Thus is the essence of Jay and Silent Bob Reboot, a film chock full of stoner punchlines and random, cameo-driven asides all while reeking of familiarity and pot-smoke. There are some smile-inducing moments, however. Matt Damon returns to give us an update on Loki from Dogma, Rosario Dawson is peculiarly plucked into the story as Justice’s new wife, despite her also serving as Becky, Dante’s wife, in the same universe, Joey Lauren Adams shows Alyssa Jones is still thriving, especially in a Twitter-driven climate that demands her side of Chasing Amy be told with a woman’s perspective, and Smith even successfully wrangles Ben Affleck back to reprise Holden McNeil.
The keyword is “smile-inducing.” The rekindling of old friends for View Askew fans like myself is nostalgic and lightly heartwarming.
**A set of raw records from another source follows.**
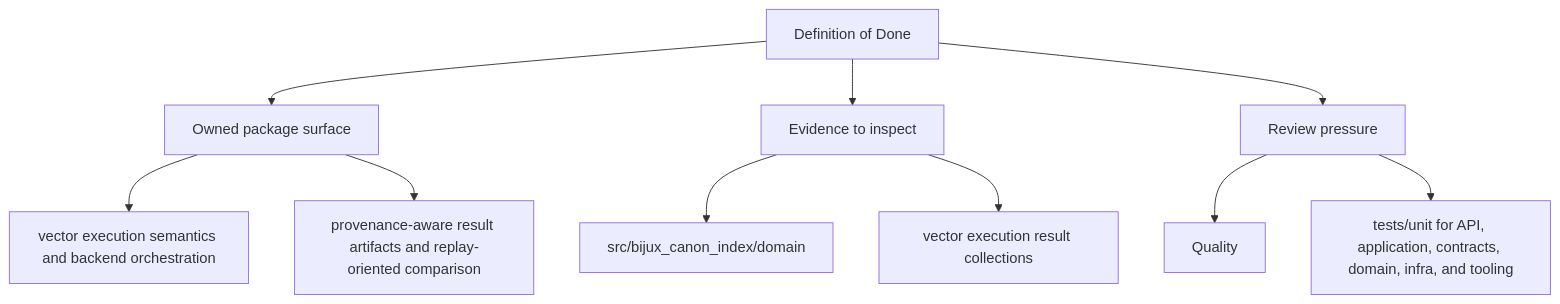
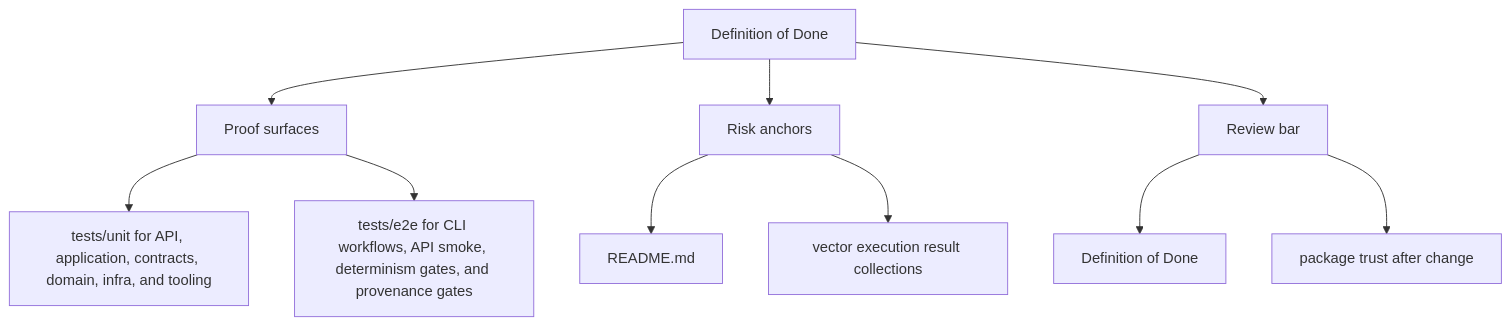
The second of 2 diagrams in docs/bijux-canon-index/quality/definition-of-done.md (bijux/bijux-canon), drawn with Mermaid before and after one commit. The commit also changed other lines of this file and 250 other files, not shown here.

Commit message:
docs(diagrams): make product page maps more readable

````diff
--- a/docs/bijux-canon-index/quality/definition-of-done.md
+++ b/docs/bijux-canon-index/quality/definition-of-done.md
@@ -34,22 +34,22 @@
 ```mermaid
 flowchart TD
     page["Definition of Done"]
-    focus1["Owned package surface"]
+    focus1["Proof surfaces"]
     page --> focus1
-    focus1_1["vector execution semantics and backend orchestration"]
+    focus1_1["tests/unit for API, application, contracts, domain, infra, and tooling"]
     focus1 --> focus1_1
-    focus1_2["provenance-aware result artifacts and replay-oriented comparison"]
+    focus1_2["tests/e2e for CLI workflows, API smoke, determinism gates, and provenance gates"]
     focus1 --> focus1_2
-    focus2["Evidence to inspect"]
+    focus2["Risk anchors"]
     page --> focus2
-    focus2_1["src/bijux_canon_index/domain"]
+    focus2_1["README.md"]
     focus2 --> focus2_1
     focus2_2["vector execution result collections"]
     focus2 --> focus2_2
-    focus3["Review pressure"]
+    focus3["Review bar"]
     page --> focus3
-    focus3_1["Quality"]
+    focus3_1["Definition of Done"]
     focus3 --> focus3_1
-    focus3_2["tests/unit for API, application, contracts, domain, infra, and tooling"]
+    focus3_2["package trust after change"]
     focus3 --> focus3_2
 ```
````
It reminds us that these characters are instantly recognizable, and their commoner attitudes and dialog is what drew them to us in the first place. Smith has the unimpeachable talent of writing eccentric individuals with mannerisms that make you laugh and mindsets that might even echo your own, if only from the past. What Smith has lost in the meantime is his ability to remind himself that there were more to these characters than just their presence or the fact that through the years, they’ve become in on the joke that is themselves. I think most of us would be content with a new Jay and Silent Bob adventure; even if it didn’t venture too far beyond the comfortable walls of the Quick Stop in Leonardo, New Jersey, and featured Smith’s trademark weed, dick, and fart jokes. To see a previously embarked adventure replayed makes you ask yourself: why am I watching literally the same f****** movie again?
Not since Clerks II have we gotten a thoroughly enjoyable Kevin Smith comedy. Don’t get me started on the throwaway flick that was Cop Out, and please don’t let me restate how utterly loathsome Yoga Hosers proved to be. Even the safeness of Jersey Girl impressed more than the scatterbrained ordeal that was Red State, and the lone glimmer of originality and grotesqueness that was Tusk has become a fleeting memory even for Smith loyals. I’m not in the “show me something funny, Kevin Smith” stage anymore. I’m in the “show me something” stage. Give me a reason not only to watch but expect something different. On that note, expect a virtual mutiny from myself and others if and when Clerks III materializes and it proves to be a retread of Dante’s planned day off.
My review of Clerks
My review of Clerks II
My review of Clerks III
My review of Mallrats
My review of Chasing Amy
Starring: Jason Mewes, Kevin Smith, Harley Quinn Smith, Treshelle Edmond, Shannon Elizabeth, Ben Affleck, Matt Damon, Rosario Dawson, Jason Lee, Brian O’Halloran, Fred Armisen, Justin Long, Jennifer Schwalbach Smith, Craig Robinson, and Joe Manganiello. Directed by: Kevin Smith.
Steve Pulaski has been reviewing movies since 2009 for a barrage of different outlets. He graduated North Central College in 2018 and currently works as an on-air radio personality. He also hosts a weekly movie podcast called "Sleepless with Steve," dedicated to film and the film industry, on his YouTube channel. In addition to writing, he's a die-hard Chicago Bears fan and has two cats, appropriately named Siskel and Ebert!